A novel study suggests that Earth's inner core oscillates
Our planet may not function as we previously believed.
The University of Southern California scientists have provided evidence that the Earth’s inner core oscillates, according to a press release by the institution published Friday. This finding contradicts previously accepted models that assumed the Earth consistently rotates at a faster rate than the planet’s surface.
It may also help explain the variation in the length of a day, which has been shown to oscillate persistently for the past several decades.
A 20-year-old assertion
“From our findings, we can see the Earth’s surface shifts compared to its inner core, as people have asserted for 20 years,” said John E. Vidale, co-author of the study and Dean’s Professor of Earth Sciences at USC Dornsife College of Letters, Arts and Sciences. “However, our latest observations show that the inner core spun slightly slower from 1969-71 and then moved the other direction from 1971-74. We also note that the length of the day grew and shrank as would be predicted.
“The coincidence of those two observations makes oscillation the likely interpretation.”
The researchers used data from the Large Aperture Seismic Array (LASA), a U.S. Air Force facility in Montana, to suggest that the inner core of our Earth rotated slower than previously predicted, approximately 0.1 degrees per year. This was not what the scientists expected to find.
“The idea the inner core oscillates was a model that was out there, but the community has been split on whether it was viable,” Vidale explained. “We went into this expecting to see the same rotation direction and rate in the earlier pair of atomic tests, but instead we saw the opposite. We were quite surprised to find that it was moving in the other direction.”
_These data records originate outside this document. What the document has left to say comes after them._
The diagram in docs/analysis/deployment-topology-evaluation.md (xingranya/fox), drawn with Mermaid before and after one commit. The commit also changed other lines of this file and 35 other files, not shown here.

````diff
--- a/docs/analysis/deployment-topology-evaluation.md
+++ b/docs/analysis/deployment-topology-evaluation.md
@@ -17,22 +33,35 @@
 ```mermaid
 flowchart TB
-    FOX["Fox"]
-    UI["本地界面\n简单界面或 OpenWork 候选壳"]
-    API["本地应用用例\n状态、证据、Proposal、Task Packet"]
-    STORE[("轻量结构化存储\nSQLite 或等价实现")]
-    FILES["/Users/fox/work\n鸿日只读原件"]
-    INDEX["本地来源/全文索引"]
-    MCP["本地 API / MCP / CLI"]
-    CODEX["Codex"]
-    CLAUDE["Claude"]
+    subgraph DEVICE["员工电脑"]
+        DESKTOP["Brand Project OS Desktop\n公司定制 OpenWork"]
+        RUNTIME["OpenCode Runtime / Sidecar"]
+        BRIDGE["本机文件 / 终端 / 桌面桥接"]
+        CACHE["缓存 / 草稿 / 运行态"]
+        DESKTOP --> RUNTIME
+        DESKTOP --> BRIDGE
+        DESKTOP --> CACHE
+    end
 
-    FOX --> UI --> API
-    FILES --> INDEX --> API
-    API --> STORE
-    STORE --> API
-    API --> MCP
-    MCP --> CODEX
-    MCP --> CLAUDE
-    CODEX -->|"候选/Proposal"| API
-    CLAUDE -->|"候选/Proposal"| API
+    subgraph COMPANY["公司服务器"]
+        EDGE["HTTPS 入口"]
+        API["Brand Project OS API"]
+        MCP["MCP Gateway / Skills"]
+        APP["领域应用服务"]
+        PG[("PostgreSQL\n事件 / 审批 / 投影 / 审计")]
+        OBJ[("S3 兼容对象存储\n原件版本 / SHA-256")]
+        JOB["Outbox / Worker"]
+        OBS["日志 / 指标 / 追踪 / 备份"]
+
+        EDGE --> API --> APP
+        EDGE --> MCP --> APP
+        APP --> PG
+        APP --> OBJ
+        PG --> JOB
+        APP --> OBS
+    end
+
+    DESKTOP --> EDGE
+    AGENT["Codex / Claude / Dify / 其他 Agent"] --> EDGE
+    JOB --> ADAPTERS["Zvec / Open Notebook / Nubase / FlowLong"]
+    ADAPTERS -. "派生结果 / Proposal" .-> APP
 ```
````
Now, the team needs to find sufficiently precise observations to compare against their current results in order to continue future research. They hope to do that by using seismological data from atomic tests used in previous studies.
An inner core that oscillates
However, their current data does support the speculation that Earth's inner core oscillates based on variations in the length of day — plus or minus 0.2 seconds over six years — and geomagnetic fields.
“The inner core is not fixed — it’s moving under our feet, and it seems to go back and forth a couple of kilometers every six years,” Vidale said. “One of the questions we tried to answer is, does the inner core progressively move, or is it mostly locked compared to everything else in the long term? We're trying to understand how the inner core formed and how it moves over time — this is an important step in better understanding this process.”
As sensor technology advances, the intrepid team of researchers may soon find the tools they need to prove their theory. This next step would forever change how we look at our planet's inner core.
The results of the study were published in the journal Science Advances.
We investigate the differential rotation of Earth’s inner core relative to the mantle using pairs of precisely located nuclear explosions. We find that the inner core subrotated at least 0.1° from 1969 to 1971, in contrast to superrotation of ~0.29° from 1971 to 1974. These observations contradict models of steady inner core rotation and models that posit much faster rotation rates. The reversal of polarity, timing, and rotation rates is consistent with a model of oscillations about an equilibrium with gravitational locking of the mantle and inner core due to lateral density variations. The model, which has a 6-year period, can explain the variation in the length of day, which has oscillated fairly steadily for the past decades. Inner core oscillation would also allow interpretations of causal connections between inner core and mantle lateral variations, which are problematic if the inner core consistently superrotates.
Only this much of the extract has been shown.